Meanwhile, I stagger from pillar to post, but mostly from lesson planning to admin task, in search of research time, illumination and copy. Notable achievements of the last few weeks include an almost perfect tarte tatin which collapsed only when it was being extracted from the pan, a new, key insight which might provide the start of my next book, and another birthday. By way of a present, Mrs Sudlow finally gave way to my incessant pleading and bought me a kitchen blowtorch. I cannot tell you how happy this has made me!

So, go over to Cufflink Catholic and say hello (both of you). 

With Professor Scott's cufflinks and my new incendiary prowess, I'm reminded of Chesterton's famous dictum: give us the luxuries in life and we will dispense with the necessities. Like all Chesterton's sayings - such as 'If a thing's worth doing, it's worth doing badly (even if you do it badly, in other words) - it is a paradox. What he means - says the blogger, indulging in a shameful act of overbearing glossaria - is that if we revel in the celebratory side of life, those things we consider necessary in the prosaic quotidian will be seen for what they are: frequently unimportant.

Monday, 15 October 2012

A fragment and a ruin
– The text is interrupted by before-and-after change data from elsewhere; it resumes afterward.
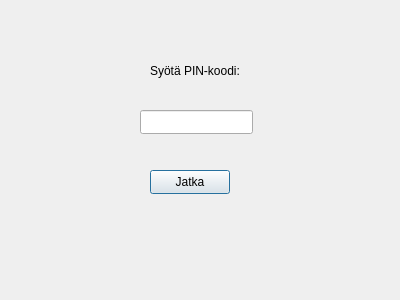
Old version of the form bankautomat/kirjaudu.ui in the repository bank-2022/group9.
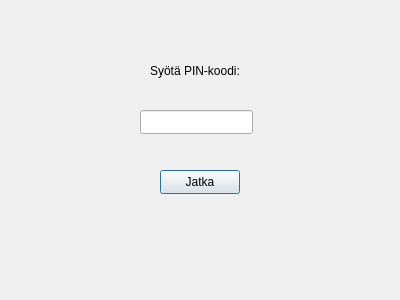
New version of the form.

```diff
--- a/bankautomat/kirjaudu.ui
+++ b/bankautomat/kirjaudu.ui
@@ -42,7 +42,7 @@
   <widget class="QPushButton" name="pushButton">
    <property name="geometry">
     <rect>
-     <x>150</x>
+     <x>160</x>
      <y>170</y>
      <width>80</width>
      <height>24</height>
```
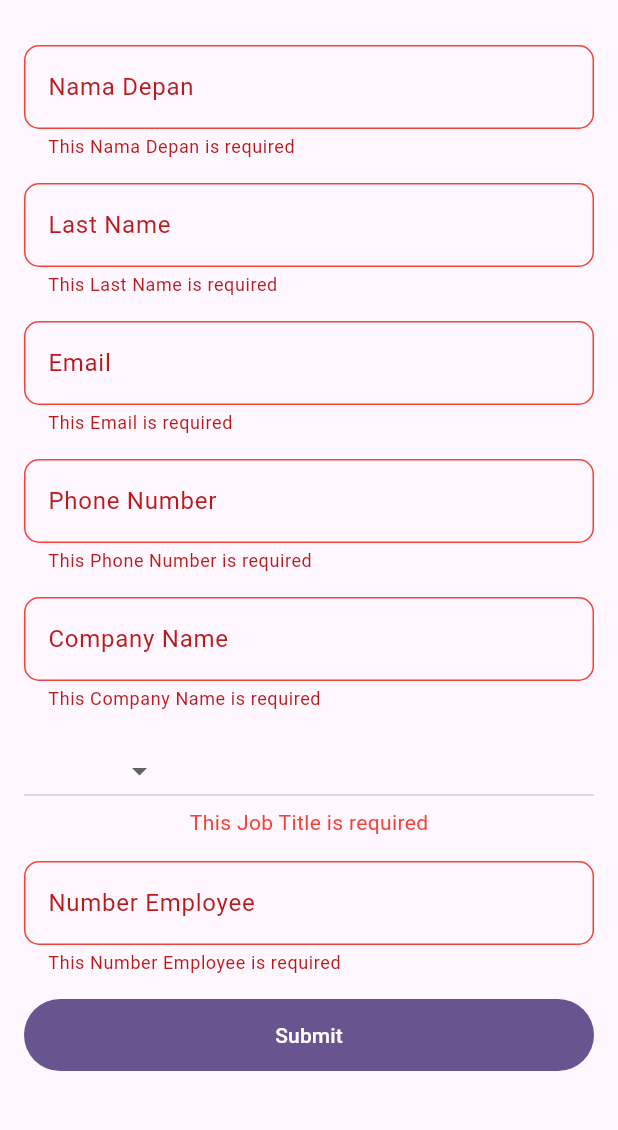
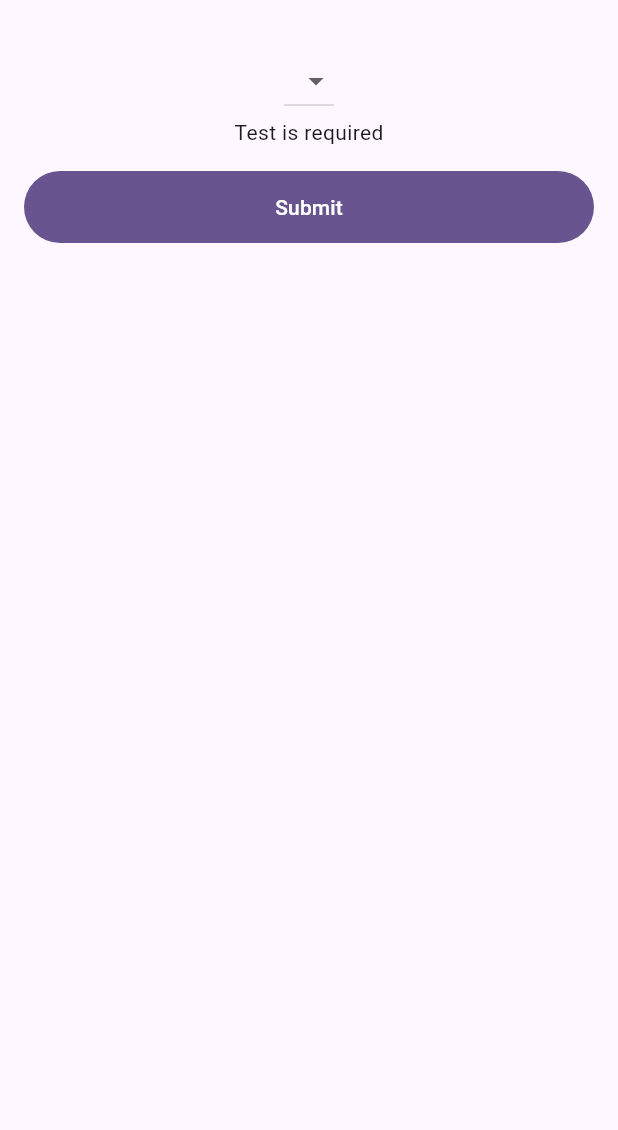
Before and after one commit to teknologicakrainternasional/formify, a Flutter app: the screen it shows after launch, after a tap on "Submit", on a phone screen of 412 x 824 dp, the part 63-1193 px from its top. Run offline on Flutter 3.47's test engine with Material 2 defaults, Android fonts, the phone set to English and light mode, and no system bars.

Commit message:
feat: simplify form builder

```diff
--- a/example/lib/form_demo.dart
+++ b/example/lib/form_demo.dart
@@ -1,105 +1,42 @@
 import 'package:flutter/material.dart';
 import 'package:formify/formify.dart';
 
-const defaultBorder = BorderSide(
-  color: Colors.grey,
-  width: 1,
-);
-const focusBorder = BorderSide(
-  color: Colors.blue,
-  width: 2,
-);
-const errorBorder = BorderSide(
-  color: Colors.red,
-  width: 1,
-);
-final outlineInputBorder = OutlineInputBorder(
-  borderRadius: BorderRadius.circular(10),
-);
-
-final decoration = InputDecoration(
-  border: outlineInputBorder,
-  enabledBorder: outlineInputBorder,
-  focusedBorder: outlineInputBorder.copyWith(
-    borderSide: focusBorder,
-  ),
-  errorBorder: outlineInputBorder.copyWith(
-    borderSide: errorBorder,
-  ),
-  focusedErrorBorder: outlineInputBorder.copyWith(
-    borderSide: errorBorder.copyWith(width: 2),
-  ),
-);
-
 class FormDemo extends FormifyForms {
   @override
-  InputDecoration? get inputDecoration => decoration;
-
-  @override
-  FormifyFormBuilder? get formBuilder =>
-      (context, attribute, textField, isLoading, value, errors) {
-        if (attribute == 'job_title') {
-          print("ERRORS: $errors");
-          return Column(
-            children: [
-              SizedBox(
-                width: double.infinity,
-                child: DropdownButton<String>(
-                  items: const [
-                    DropdownMenuItem(
-                      value: '',
-                      child: Text('NONE'),
-                    ),
-                    DropdownMenuItem(
-                      value: 'Backend',
-                      child: Text('Backend'),
-                    ),
-                    DropdownMenuItem(
-                      value: 'Frontend',
-                      child: Text('Frontend'),
-                    ),
-                    DropdownMenuItem(
-                      value: 'Mobile',
-                      child: Text('Mobile'),
-                    ),
-                  ],
-                  onChanged: (value) => setValue(attribute, value),
-                  value: value,
-                ),
-              ),
-              if(errors?.isNotEmpty??false)...[
-                Text(errors![0], style: const TextStyle(color: Colors.red),)
-              ]
+  FormifyFormBuilder? get formBuilder => (context, formify, child) {
+        return Column(
+          children: [
+            DropdownButton<int>(
+              value: formify.value,
+              items: [1, 2, 3]
+                  .map((e) => DropdownMenuItem(
+                        value: e,
+                        child: Text("$e"),
+                      ))
+                  .toList(),
+              onChanged: formify.onChanged,
+            ),
+            if (formify.error != null) ...[
+              Text(formify.error!),
             ],
-          );
-        }
-        return textField;
+          ],
+        );
       };
 
   @override
   Map<String, String> get attributes => {
-        'first_name': FT.name,
-        'last_name': FT.name,
-        'email': FT.email,
-        'phone_number': FT.phone,
-        'company_name': FT.name,
-        'job_title': FT.name,
-        'number_employee': FT.numeric,
+        'test': FT.text,
       };
 
   @override
-  Map<String, List<String>> get rules => {
-        'first_name': [FR.required],
-        'last_name': [FR.required],
-        'email': [FR.required, FR.email],
-        'phone_number': [FR.required],
-        'company_name': [FR.required],
-        'job_title': [FR.required],
-        'number_employee': [FR.required, FR.numeric],
+  Map<String, List<dynamic>> get rules => {
+        'test': [FR.required, customValidation],
       };
 
-  @override
-  Map<String, String> get labels => {
-        'first_name': 'Nama Depan',
-      };
+  String? customValidation(value) {
+    if (value == 1) {
+      return 'OKOK WAE';
+    }
+    return null;
+  }
 }
--- a/lib/constants/fv.dart
+++ b/lib/constants/fv.dart
@@ -1,32 +1,32 @@
 class FV {
   FV._();
 
-  static String required = "This @field is required";
-  static String min = "This @field is should be at least @extra characters";
-  static String same = "This @field is is not the same as @extra";
-  static String max = "This @field is cannot be more than @extra characters";
-  static String endsWith = "This @field must end with @extra";
-  static String lowercase = "This @field must all be lowercase";
-  static String uppercase = "This @field must all be uppercase";
-  static String startsWith = "This @field must start with @extra";
-  static String contain = "This @field must contains one of your words";
-  static String email = "This @field must be a valid email";
-  static String numeric = "This @field must be a valid number";
-  static String integer = "This @field must be integer";
-  static String double = "This @field must be double";
-  static String alphaNum = "This @field must contains only letters and numbers";
-  static String between = "This @field must be between @extra";
-  static String contains = "This @field must contains one of your worlds";
-  static String haveAlpha = "This @field must have alpha in it";
-  static String ip = "This @field must be a valid IP";
-  static String inRes = "This @field must be in [@extra]";
-  static String notIn = "This @field must be not be in @extra";
-  static String lt = "This @field must be less than @extra";
-  static String gt = "This @field must be less than @extra";
-  static String lte = "This @field must be less than or equal to @extra";
-  static String gte = "This @field must be greater than or equal to @extra";
-  static String url = "This @field must be a valid url";
-  static String regex = "This @field is not valid";
+  static String required = "@field is required";
+  static String min = "@field is should be at least @extra characters";
+  static String same = "@field is is not the same as @extra";
+  static String max = "@field is cannot be more than @extra characters";
+  static String endsWith = "@field must end with @extra";
+  static String lowercase = "@field must all be lowercase";
+  static String uppercase = "@field must all be uppercase";
+  static String startsWith = "@field must start with @extra";
+  static String contain = "@field must contains one of your words";
+  static String email = "@field must be a valid email";
+  static String numeric = "@field must be a valid number";
+  static String integer = "@field must be integer";
+  static String double = "@field must be double";
+  static String alphaNum = "@field must contains only letters and numbers";
+  static String between = "@field must be between @extra";
+  static String contains = "@field must contains one of your worlds";
+  static String haveAlpha = "@field must have alpha in it";
+  static String ip = "@field must be a valid IP";
+  static String inRes = "@field must be in [@extra]";
+  static String notIn = "@field must be not be in @extra";
+  static String lt = "@field must be less than @extra";
+  static String gt = "@field must be less than @extra";
+  static String lte = "@field must be less than or equal to @extra";
+  static String gte = "@field must be greater than or equal to @extra";
+  static String url = "@field must be a valid url";
+  static String regex = "@field is not valid";
 
   static String buildMessage(
     String message,
--- a/lib/extensions/string_extensions.dart
+++ b/lib/extensions/string_extensions.dart
@@ -116,7 +116,7 @@ extension FormifyStringX on String {
       case "double":
         return Double(
             value: value, attribute: attribute, customMessage: customMessage);
-      case "interger":
+      case "integer":
         return Integer(
             value: value, attribute: attribute, customMessage: customMessage);
 
@@ -124,7 +124,7 @@ extension FormifyStringX on String {
         return Numeric(
             value: value, attribute: attribute, customMessage: customMessage);
       case "alpha_num":
-        return Integer(
+        return AlphaNumeric(
             value: value, attribute: attribute, customMessage: customMessage);
       case "lowercase":
         return LowerCase(
--- a/lib/formify.dart
+++ b/lib/formify.dart
@@ -1,6 +1,40 @@
 library formify;
+
+import 'package:flutter/material.dart';
+
+import 'formify.dart';
+
 export 'package:formify/formify_forms.dart';
 export 'package:formify/widgets/formify_text_field.dart';
 export 'package:formify/constants/ft.dart';
 export 'package:formify/constants/fr.dart';
 export 'package:formify/constants/fv.dart';
+export 'package:formify/rules/_base_validator.dart';
+
+class Formify {
+  Formify(
+    this._forms,
+    this._attribute, [
+    bool isLoading = false,
+  ]) : _isLoading = isLoading;
+
+  final FormifyForms _forms;
+  final String _attribute;
+  final bool _isLoading;
+
+  String get attribute => _attribute;
+
+  String get label => _forms.getLabel(_attribute);
+
+  dynamic get value => _forms.getValue(_attribute);
+
+  List<String>? get errors => _forms.getErrorMessages(_attribute);
+
+  String? get error => _forms.getErrorMessage(_attribute);
+
+  GlobalKey<FormFieldState> get formKey => _forms.getFormKey(attribute);
+
+  bool get isLoading => _isLoading;
+
+  onChanged(dynamic value) => _forms.setValue(attribute, value);
+}
--- a/lib/formify_forms.dart
+++ b/lib/formify_forms.dart
@@ -1,27 +1,24 @@
 import 'package:flutter/material.dart';
 import 'package:formify/extensions/string_extensions.dart';
 import 'package:formify/formify.dart';
-import 'package:formify/rules/_base_validator.dart';
 
 typedef FormifyFormBuilder = Widget Function(
   BuildContext context,
-  String attribute,
-  FormifyTextField textField,
-  bool isLoading,
-  dynamic value,
-  List<String>? errors,
+  Formify formify,
+  FormifyTextField child,
 );
 typedef FormifySeparatorBuilder = Widget Function(
   BuildContext context,
-  String attribute,
+  Formify formify,
   Widget child,
-  bool isLoading,
 );
 
 class FormifyForms {
   FormifyForms();
 
   ValueNotifier<bool> isLoadingNotifier = ValueNotifier<bool>(false);
+
+  bool get isAutoValidation => false;
 
   Map<String, String> get attributes => {};
 
@@ -75,6 +72,34 @@ class FormifyForms {
     _validateAttributeByKey(attribute);
   }
 
+  String? _validateAttribute(String attribute, dynamic value, dynamic rule) {
+    if (rule is FormFieldValidator) {
+      return rule.call(value);
+    } else if (rule is String) {
+      final arrRule = rule.split(":");
+      final String actualRule = arrRule[0];
+      final String? extra = arrRule.length > 1 ? arrRule[1] : null;
+      final String label = getLabel(attribute);
+      final String? validatorMessage = getValidatorMessage(actualRule);
+      return actualRule
+          .getRuleValidator(
+            attribute: label,
+            value: value.toString(),
+            rule: actualRule,
+            extra: extra,
+            customMessage: validatorMessage,
+          )
+          ?.validate();
+    }
+
+    return null;
+  }
+
+  _validateAttributeByKey(String attribute) {
+    getFormKey(attribute).currentState?.validate() ?? true;
+    _getErrorNotifier(attribute).value = getErrorMessages(attribute);
+  }
+
   bool isFormValid() {
     for (final attribute in attributes.keys) {
       final value = getValue(attribute) ?? '';
@@ -103,7 +128,11 @@ class FormifyForms {
     clearErrorMessages(attribute);
     _values[attribute] = value;
     _getValueNotifier(attribute).value = value;
-    validateAttribute(attribute, value);
+    if(isAutoValidation){
+      validateAttribute(attribute, value);
+    }else{
+      clearErrorMessages(attribute);
+    }
   }
 
   dynamic getValue(String attribute) {
@@ -170,15 +199,10 @@ class FormifyForms {
     return errors;
   }
 
-  _validateAttributeByKey(String attribute) {
-    _getFormKey(attribute).currentState?.validate() ?? true;
-    _getErrorNotifier(attribute).value = getErrorMessages(attribute);
-  }
-
   //GENERATE WIDGETS
   List<Widget> getWidgets() {
     return attributes.keys.map((attribute) {
-      final key = _getFormKey(attribute);
+      final key = getFormKey(attribute);
       const separator = SizedBox(height: 16);
       final form = FormifyTextField(
         formKey: key,
@@ -206,11 +230,8 @@ class FormifyForms {
                             builder: (context, value, __) {
                               return formBuilder!(
                                 context,
-                                attribute,
+                                Formify(this, attribute, isLoading),
                                 form,
-                                isLoading,
-                                value,
-                                errors,
                               );
                             });
                       }),
@@ -218,7 +239,11 @@ class FormifyForms {
                   form.copyWith(readOnly: isLoading),
                 ],
                 if (separatorBuilder != null) ...[
-                  separatorBuilder!(context, attribute, separator, isLoading),
+                  separatorBuilder!(
+                    context,
+                    Formify(this, attribute, isLoading),
+                    separator,
+                  ),
                 ] else ...[
                   separator
                 ],
@@ -228,8 +253,8 @@ class FormifyForms {
     }).toList();
   }
 
-  //PRIVATE
-  GlobalKey<FormFieldState> _getFormKey(String attribute) {
+  //OTHER
+  GlobalKey<FormFieldState> getFormKey(String attribute) {
     late GlobalKey<FormFieldState> key;
     if (_formKeys[attribute] == null) {
       key = GlobalKey<FormFieldState>();
@@ -268,25 +293,4 @@ class FormifyForms {
     if (s.isEmpty) return s;
     return s[0].toUpperCase() + s.substring(1).toLowerCase();
   }
-
-  String? _validateAttribute(String attribute, dynamic value, dynamic rule) {
-    final arrRule = rule.split(":");
-    final String actualRule = arrRule[0];
-    final String? extra = arrRule.length > 1 ? arrRule[1] : null;
-    final String label = getLabel(attribute);
-    final String? validatorMessage = getValidatorMessage(actualRule);
-    late final BaseValidator? validator;
-    if (rule is BaseValidator) {
-      validator = rule;
-    } else if (rule is String) {
-      validator = actualRule.getRuleValidator(
-        attribute: label,
-        value: value.toString(),
-        rule: actualRule,
-        extra: extra,
-        customMessage: validatorMessage,
-      );
-    }
-    return validator?.validate();
-  }
 }
--- a/lib/widgets/formify_text_field.dart
+++ b/lib/widgets/formify_text_field.dart
@@ -80,7 +80,9 @@ class FormifyTextField extends StatelessWidget {
 
   InputDecoration get iDecoration {
     if (inputDecoration != null) {
-      return inputDecoration!.copyWith(labelText: label);
+      return inputDecoration!.copyWith(
+        labelText: inputDecoration?.labelText ?? label,
+      );
     }
     return InputDecoration(labelText: label);
   }
```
The last three weeks have been spent in a blur of work. It has been what we call preciously la rentrée (it sounds so much better that 'back to school'). I've been something of a fragment and ruin myself, staggering back home after lengthy days in dementedly boring meetings, or being spun in the hurricane of contemporary university bureaucracy.

These are heady days for higher education in the UK. While we have not a penny more to fund us, the students find themselves now paying anything up to £9,000 for a year's tuition, and so expectation seems racheted up several notches, even though we're still paddling the same somewhat leaky canoe.

It was with great delight that a few weeks ago I was asked to serve on something known as the Wellbeing Committee. The paradigms that prevail in this august assembly will be apparent even to the casual reader when you consider that their version of improving staff wellbeing involves free yoga classes, eye tests, blood pressure checks, etc. I confess to being thrilled to learn that they were planning to have a 'wellbeing bus' on campus in due course! What could be better? I am planning to launch my own suggestions at the next meeting: that staff wellbeing would be immesurably improved by regular 'bring a cake to work' days, flowers in the corridors, and quarterly carnivals (during which, for example, wet sponges can be flung at an 'enstocked' Vice Chancellor).

Meanwhile, life goes on in other ways. We enjoyed our local monthly farmers' market on Saturday and visited our new culinary discoveries: the Kitchen Garden Café for lunch and La Banca for supper. For our afternoon stroll on Sunday we took off to Evesham where Simon de Montfort met his end in 1265, all in the service of 'justice and truth', according to the celebrated Robert Grosseteste of Lincoln (but he was a big head, so what would he know?).

Yes, the bits are coming back together, the ruin is improving, and hopefully, I'll get blogging a bit more regularly now the dust is settled. No promises of course :-)